___ Data provided ___

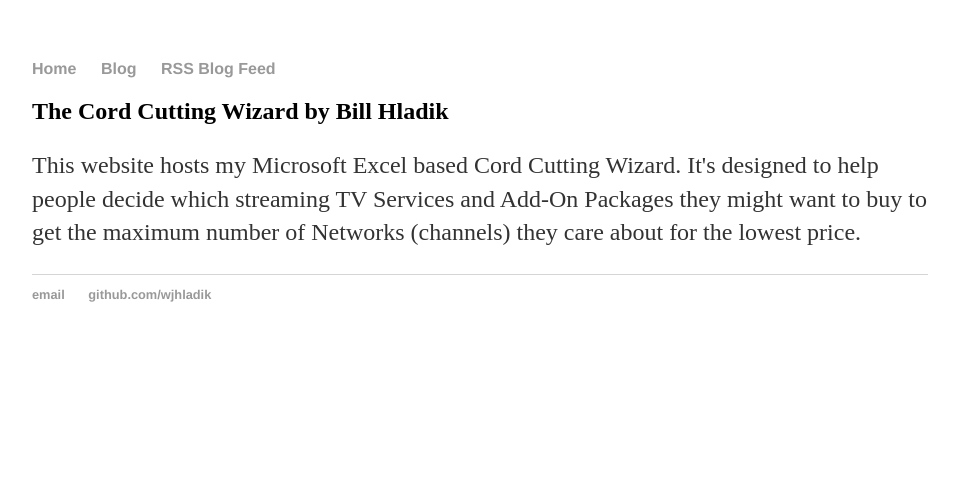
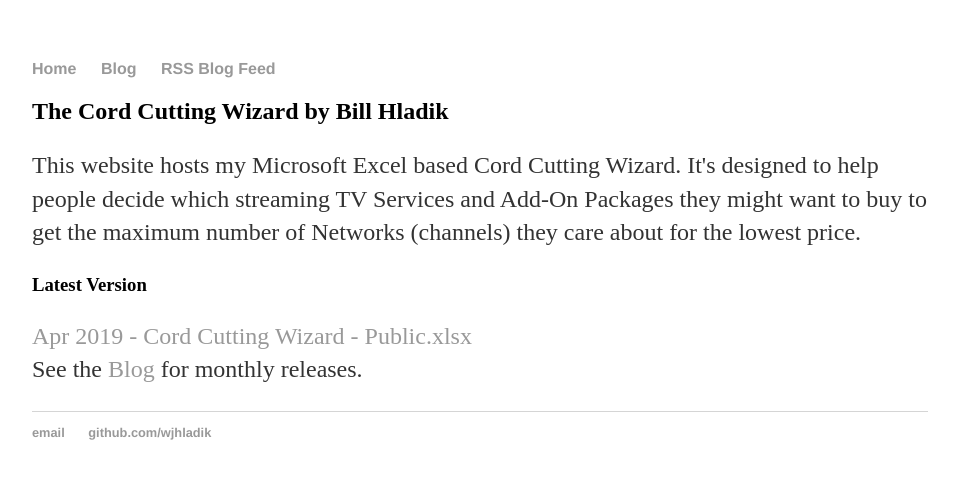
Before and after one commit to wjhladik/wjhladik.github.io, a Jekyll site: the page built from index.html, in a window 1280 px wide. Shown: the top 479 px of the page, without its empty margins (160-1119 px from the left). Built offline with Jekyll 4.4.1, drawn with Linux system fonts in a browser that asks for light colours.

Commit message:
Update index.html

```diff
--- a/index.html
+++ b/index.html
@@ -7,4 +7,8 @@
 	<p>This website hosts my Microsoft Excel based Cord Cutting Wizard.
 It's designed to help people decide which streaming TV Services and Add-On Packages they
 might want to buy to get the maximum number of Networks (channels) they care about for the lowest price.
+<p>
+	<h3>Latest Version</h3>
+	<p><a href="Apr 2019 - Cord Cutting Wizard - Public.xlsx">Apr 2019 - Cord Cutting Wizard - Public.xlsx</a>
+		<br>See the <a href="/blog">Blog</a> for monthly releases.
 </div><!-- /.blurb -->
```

___

* What this task involves *
Repeat the listing word for word, but without its pictures.

* Finished task *
Before and after one commit to wjhladik/wjhladik.github.io, a Jekyll site: the page built from index.html, in a window 1280 px wide. Shown: the top 479 px of the page, without its empty margins (160-1119 px from the left). Built offline with Jekyll 4.4.1, drawn with Linux system fonts in a browser that asks for light colours.

Commit message:
Update index.html

```diff
--- a/index.html
+++ b/index.html
@@ -7,4 +7,8 @@
 	<p>This website hosts my Microsoft Excel based Cord Cutting Wizard.
 It's designed to help people decide which streaming TV Services and Add-On Packages they
 might want to buy to get the maximum number of Networks (channels) they care about for the lowest price.
+<p>
+	<h3>Latest Version</h3>
+	<p><a href="Apr 2019 - Cord Cutting Wizard - Public.xlsx">Apr 2019 - Cord Cutting Wizard - Public.xlsx</a>
+		<br>See the <a href="/blog">Blog</a> for monthly releases.
 </div><!-- /.blurb -->
```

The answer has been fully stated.